- **TASK BRIEF**
Gather each line of the entries below that includes "agent".

- **SOURCE DATA**
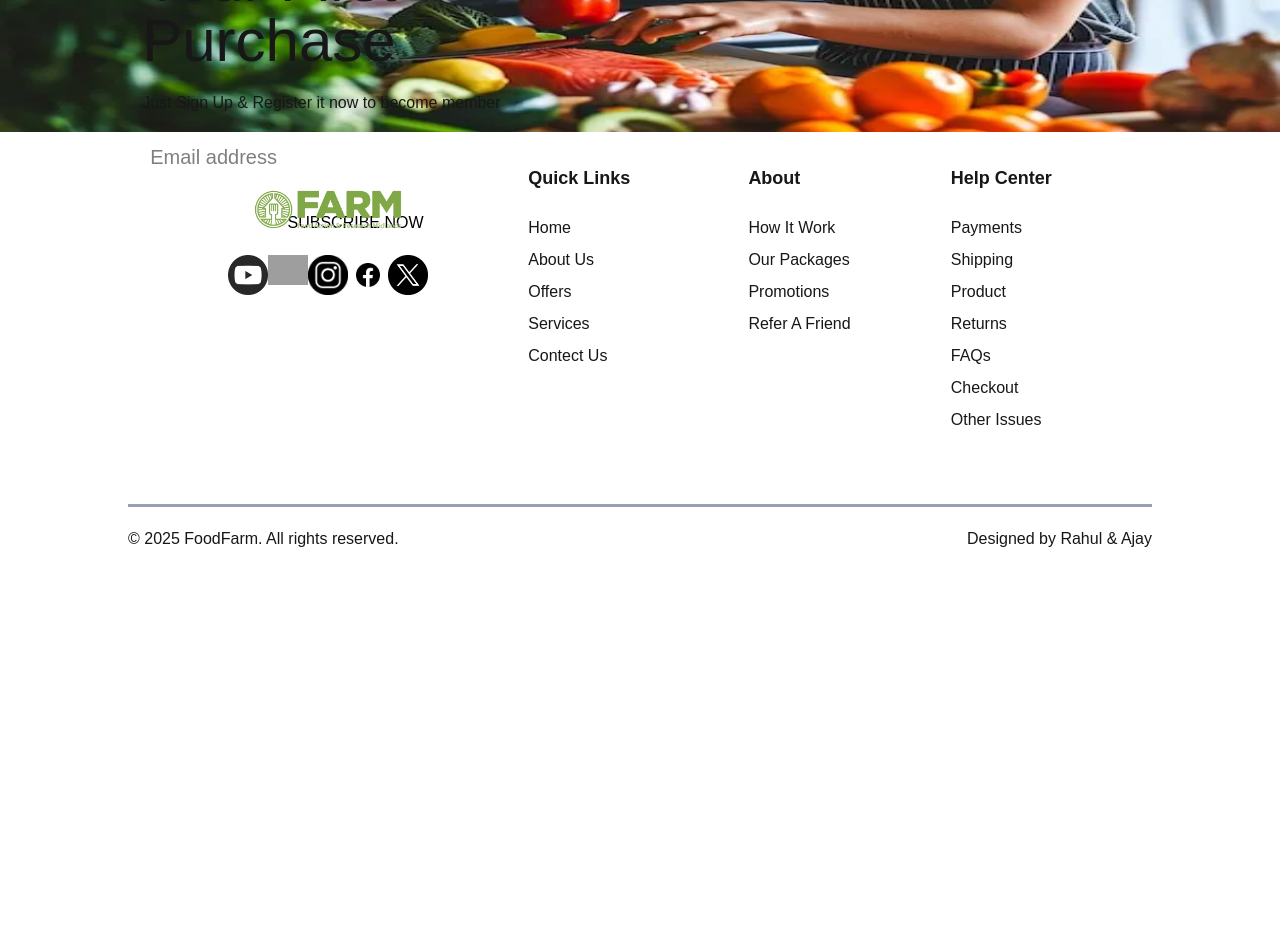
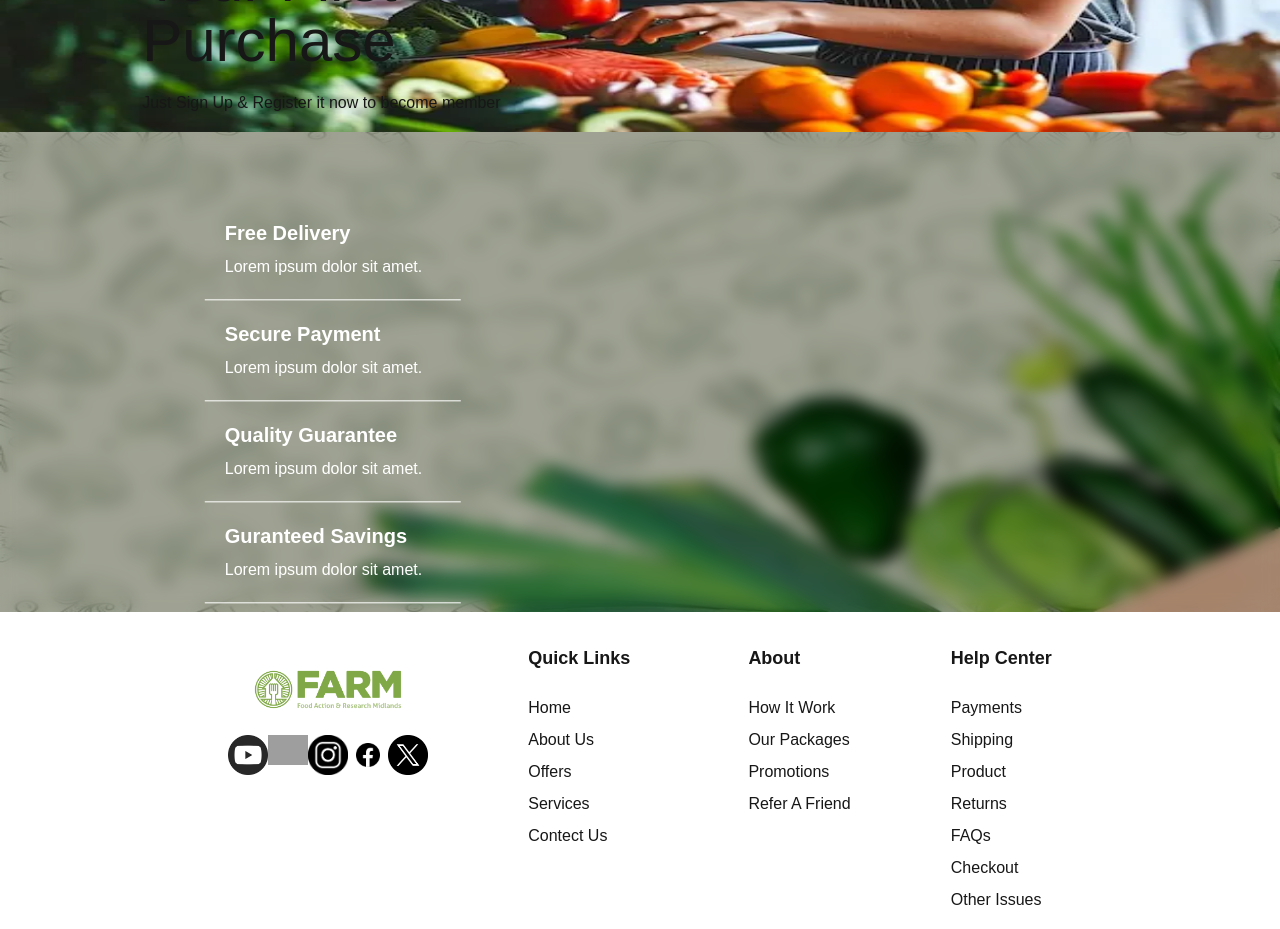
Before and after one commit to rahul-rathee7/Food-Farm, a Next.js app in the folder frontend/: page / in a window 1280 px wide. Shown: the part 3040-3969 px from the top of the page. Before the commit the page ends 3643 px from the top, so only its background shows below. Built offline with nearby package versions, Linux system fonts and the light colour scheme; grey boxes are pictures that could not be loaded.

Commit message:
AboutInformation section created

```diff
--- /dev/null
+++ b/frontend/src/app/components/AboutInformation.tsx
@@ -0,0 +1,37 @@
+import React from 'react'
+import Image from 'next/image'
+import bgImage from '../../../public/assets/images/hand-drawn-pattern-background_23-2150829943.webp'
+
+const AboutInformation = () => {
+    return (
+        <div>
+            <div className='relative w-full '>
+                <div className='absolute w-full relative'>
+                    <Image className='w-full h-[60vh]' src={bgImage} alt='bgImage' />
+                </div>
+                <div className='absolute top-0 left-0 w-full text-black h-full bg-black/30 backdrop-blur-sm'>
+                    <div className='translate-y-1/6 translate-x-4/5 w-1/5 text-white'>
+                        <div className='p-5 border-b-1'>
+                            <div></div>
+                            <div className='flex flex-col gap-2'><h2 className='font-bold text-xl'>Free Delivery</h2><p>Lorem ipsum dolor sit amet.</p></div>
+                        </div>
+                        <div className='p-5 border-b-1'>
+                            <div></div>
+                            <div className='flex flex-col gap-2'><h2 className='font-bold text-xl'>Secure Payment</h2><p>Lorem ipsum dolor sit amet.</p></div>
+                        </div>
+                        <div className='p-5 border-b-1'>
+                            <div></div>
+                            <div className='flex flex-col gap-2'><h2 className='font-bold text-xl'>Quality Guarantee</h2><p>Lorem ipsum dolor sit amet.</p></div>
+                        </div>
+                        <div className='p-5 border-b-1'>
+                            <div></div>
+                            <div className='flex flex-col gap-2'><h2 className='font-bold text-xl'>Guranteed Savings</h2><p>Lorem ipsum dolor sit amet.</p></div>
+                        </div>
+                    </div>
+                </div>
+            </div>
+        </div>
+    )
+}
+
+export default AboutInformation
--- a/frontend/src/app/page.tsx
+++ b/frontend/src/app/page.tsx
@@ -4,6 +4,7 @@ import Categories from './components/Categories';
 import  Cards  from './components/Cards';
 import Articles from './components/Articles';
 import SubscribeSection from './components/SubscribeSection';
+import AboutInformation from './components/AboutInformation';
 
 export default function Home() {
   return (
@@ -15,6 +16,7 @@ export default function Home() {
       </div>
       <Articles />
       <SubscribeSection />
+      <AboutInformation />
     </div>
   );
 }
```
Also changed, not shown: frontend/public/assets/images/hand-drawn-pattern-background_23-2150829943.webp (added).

--

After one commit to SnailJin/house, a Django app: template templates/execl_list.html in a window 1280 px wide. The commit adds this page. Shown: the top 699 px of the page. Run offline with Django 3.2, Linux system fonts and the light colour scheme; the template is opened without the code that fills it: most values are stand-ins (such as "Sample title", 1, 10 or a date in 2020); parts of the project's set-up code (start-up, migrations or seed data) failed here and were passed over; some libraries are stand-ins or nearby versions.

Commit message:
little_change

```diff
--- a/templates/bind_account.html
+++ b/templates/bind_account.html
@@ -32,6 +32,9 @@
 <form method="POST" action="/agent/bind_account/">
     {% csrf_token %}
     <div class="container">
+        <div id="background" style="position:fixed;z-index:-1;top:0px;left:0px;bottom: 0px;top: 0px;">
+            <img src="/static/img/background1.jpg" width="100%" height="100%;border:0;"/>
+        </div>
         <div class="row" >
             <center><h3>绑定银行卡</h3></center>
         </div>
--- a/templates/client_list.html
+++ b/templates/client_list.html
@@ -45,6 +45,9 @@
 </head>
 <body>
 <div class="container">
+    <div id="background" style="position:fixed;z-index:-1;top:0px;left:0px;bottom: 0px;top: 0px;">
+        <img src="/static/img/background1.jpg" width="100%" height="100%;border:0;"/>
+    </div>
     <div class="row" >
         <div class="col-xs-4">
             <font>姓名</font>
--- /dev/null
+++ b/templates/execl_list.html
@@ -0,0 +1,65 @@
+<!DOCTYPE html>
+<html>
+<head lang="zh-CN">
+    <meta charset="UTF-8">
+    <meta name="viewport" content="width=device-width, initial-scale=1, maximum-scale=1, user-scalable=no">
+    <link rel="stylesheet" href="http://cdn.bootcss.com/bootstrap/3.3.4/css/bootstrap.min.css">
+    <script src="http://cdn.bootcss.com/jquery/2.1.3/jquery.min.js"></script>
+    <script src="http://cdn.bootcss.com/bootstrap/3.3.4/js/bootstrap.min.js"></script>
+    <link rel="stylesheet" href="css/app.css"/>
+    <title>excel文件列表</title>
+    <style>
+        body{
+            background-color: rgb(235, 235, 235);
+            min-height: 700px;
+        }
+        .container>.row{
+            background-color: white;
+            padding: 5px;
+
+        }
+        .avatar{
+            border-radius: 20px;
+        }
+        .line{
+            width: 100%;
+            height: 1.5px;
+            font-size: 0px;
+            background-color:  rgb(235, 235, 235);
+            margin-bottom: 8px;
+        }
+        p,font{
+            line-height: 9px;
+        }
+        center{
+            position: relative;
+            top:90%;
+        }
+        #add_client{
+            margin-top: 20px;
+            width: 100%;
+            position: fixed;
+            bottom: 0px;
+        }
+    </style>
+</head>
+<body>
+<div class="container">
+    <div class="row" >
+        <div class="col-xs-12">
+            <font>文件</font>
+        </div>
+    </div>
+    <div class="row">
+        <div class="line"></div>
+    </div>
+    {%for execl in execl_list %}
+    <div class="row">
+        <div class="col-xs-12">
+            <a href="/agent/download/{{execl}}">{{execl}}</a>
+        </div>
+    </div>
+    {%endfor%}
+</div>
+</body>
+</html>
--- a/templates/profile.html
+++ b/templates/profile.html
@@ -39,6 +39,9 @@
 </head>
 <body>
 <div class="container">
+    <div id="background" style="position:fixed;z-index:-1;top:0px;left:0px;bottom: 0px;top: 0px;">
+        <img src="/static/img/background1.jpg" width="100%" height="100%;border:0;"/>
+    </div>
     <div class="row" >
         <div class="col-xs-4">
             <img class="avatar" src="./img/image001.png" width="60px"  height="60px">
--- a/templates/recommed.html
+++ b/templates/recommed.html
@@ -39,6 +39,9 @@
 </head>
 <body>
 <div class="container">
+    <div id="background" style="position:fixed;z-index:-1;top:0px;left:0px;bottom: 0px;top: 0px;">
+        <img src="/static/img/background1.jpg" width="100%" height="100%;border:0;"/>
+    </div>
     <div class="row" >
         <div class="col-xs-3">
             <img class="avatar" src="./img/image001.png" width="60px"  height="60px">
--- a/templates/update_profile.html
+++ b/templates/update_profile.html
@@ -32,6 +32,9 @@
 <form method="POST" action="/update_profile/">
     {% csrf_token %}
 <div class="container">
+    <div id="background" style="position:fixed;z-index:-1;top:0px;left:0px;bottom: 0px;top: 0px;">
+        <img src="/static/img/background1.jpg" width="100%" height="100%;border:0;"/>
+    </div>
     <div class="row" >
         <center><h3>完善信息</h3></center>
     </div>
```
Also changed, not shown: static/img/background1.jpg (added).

- **SOLUTION TO THIS PROBLEM**
 <form method="POST" action="/agent/bind_account/">
+            <a href="/agent/download/{{execl}}">{{execl}}</a>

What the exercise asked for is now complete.